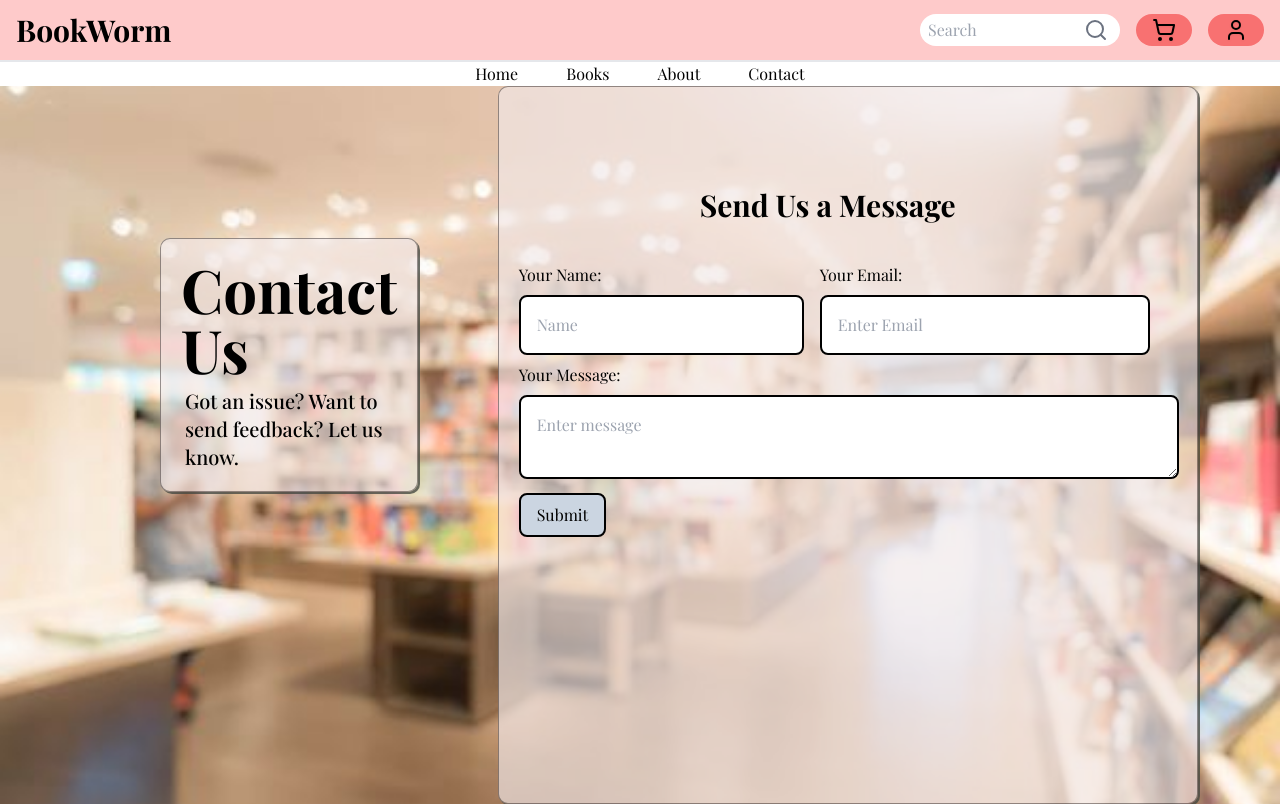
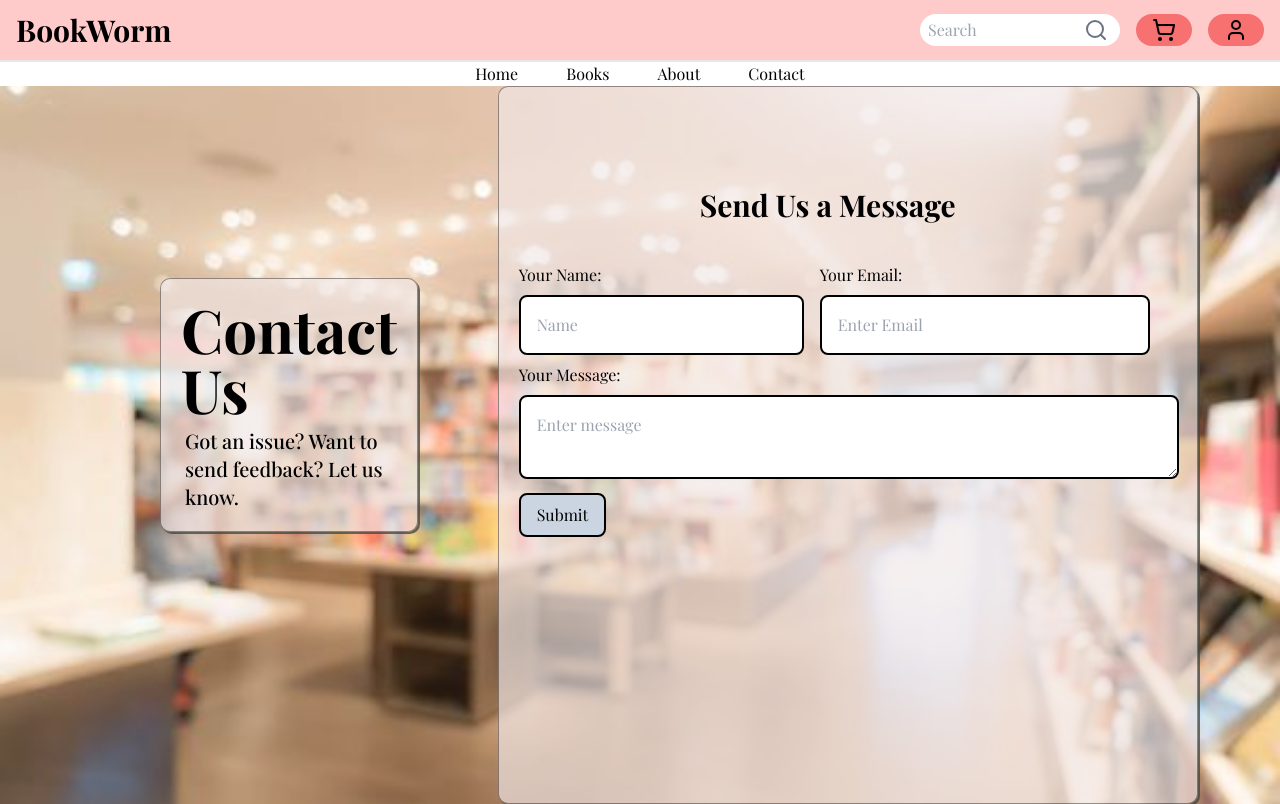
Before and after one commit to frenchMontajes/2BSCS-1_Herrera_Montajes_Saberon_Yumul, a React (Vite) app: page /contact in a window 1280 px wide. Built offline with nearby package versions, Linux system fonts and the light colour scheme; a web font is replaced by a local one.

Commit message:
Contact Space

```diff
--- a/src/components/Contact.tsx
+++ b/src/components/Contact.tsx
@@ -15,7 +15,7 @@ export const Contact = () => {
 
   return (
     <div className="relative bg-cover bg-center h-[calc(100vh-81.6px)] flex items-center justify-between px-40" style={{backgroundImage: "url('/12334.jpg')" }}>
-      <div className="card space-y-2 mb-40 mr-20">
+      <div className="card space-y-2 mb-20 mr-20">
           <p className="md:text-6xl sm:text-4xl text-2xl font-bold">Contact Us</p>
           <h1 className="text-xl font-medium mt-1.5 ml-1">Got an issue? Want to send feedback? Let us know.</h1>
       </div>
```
++++++++++
● Exercise objective: The material above should be returned exactly, without pictures.

● Answer box:
Before and after one commit to frenchMontajes/2BSCS-1_Herrera_Montajes_Saberon_Yumul, a React (Vite) app: page /contact in a window 1280 px wide. Built offline with nearby package versions, Linux system fonts and the light colour scheme; a web font is replaced by a local one.

Commit message:
Contact Space

```diff
--- a/src/components/Contact.tsx
+++ b/src/components/Contact.tsx
@@ -15,7 +15,7 @@ export const Contact = () => {
 
   return (
     <div className="relative bg-cover bg-center h-[calc(100vh-81.6px)] flex items-center justify-between px-40" style={{backgroundImage: "url('/12334.jpg')" }}>
-      <div className="card space-y-2 mb-40 mr-20">
+      <div className="card space-y-2 mb-20 mr-20">
           <p className="md:text-6xl sm:text-4xl text-2xl font-bold">Contact Us</p>
           <h1 className="text-xl font-medium mt-1.5 ml-1">Got an issue? Want to send feedback? Let us know.</h1>
       </div>
```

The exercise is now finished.